But amid these tensions, a growing movement of young people has made a deliberate decision to stay and fight, striving to rebuild Jerusalem into a thriving and democratic capital. With a colorful vision for a vibrant and pluralistic Jerusalem, these change-makers have founded political and cultural movements to reimagine community arts, public spaces, and social activism, working to revitalize their city and to allow all voices to be heard.

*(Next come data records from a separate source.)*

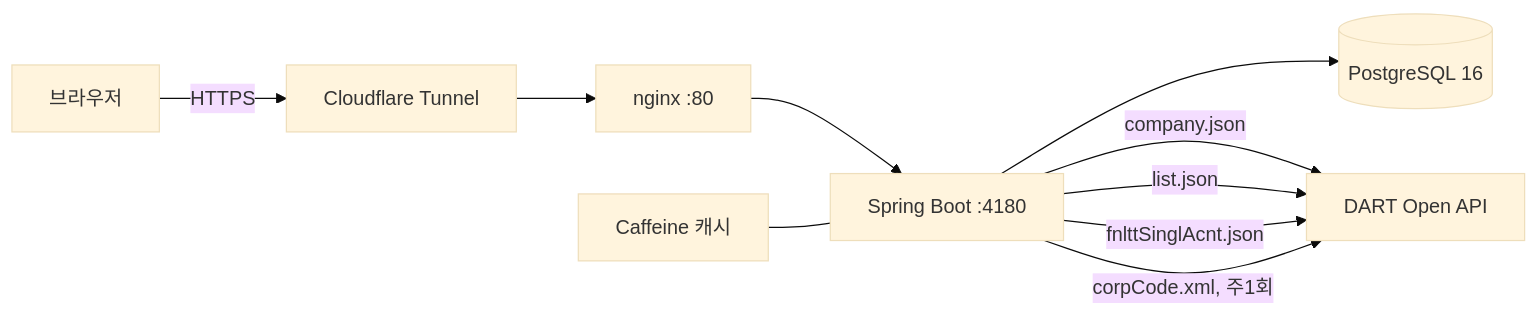
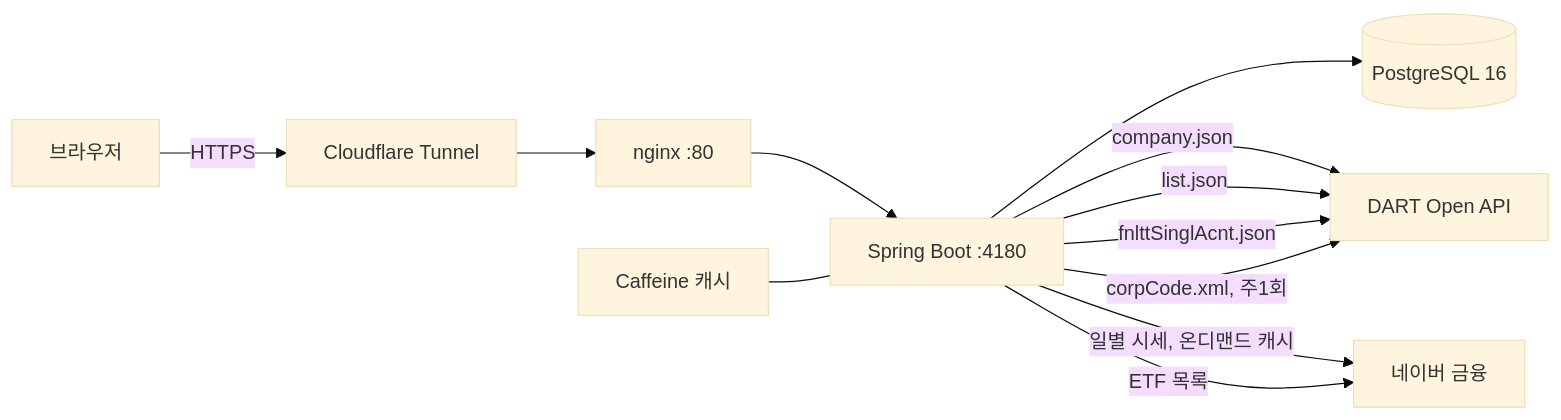
One commit to wnstjqaodls/MKDP changed the first of 2 diagrams in docs/ARCHITECTURE.md. Above: the diagram before and after it, drawn with Mermaid (base theme). The commit also changed other lines of this file and 1 other file, not shown here.

````diff
--- a/docs/ARCHITECTURE.md
+++ b/docs/ARCHITECTURE.md
@@ -5,12 +5,14 @@
 ```mermaid
 flowchart LR
     U[브라우저] -->|HTTPS| T[Cloudflare Tunnel]
     T --> N[nginx :80]
     N --> S[Spring Boot :4180]
     S --> P[(PostgreSQL 16)]
     S -->|company.json| D[DART Open API]
     S -->|list.json| D
     S -->|fnlttSinglAcnt.json| D
     S -->|corpCode.xml, 주1회| D
+    S -->|일별 시세, 온디맨드 캐시| V[네이버 금융]
+    S -->|ETF 목록| V
     Cache[Caffeine 캐시] --- S
 ```
````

In Jerusalem Unfiltered, you are invited to tour Israel's capital city with those fighting for it every day. Unlike conventional walking tours, here the young artists and activists shaping Jerusalem's future introduce you to the issues that matter most to them, offering you an insider's perspective on their city.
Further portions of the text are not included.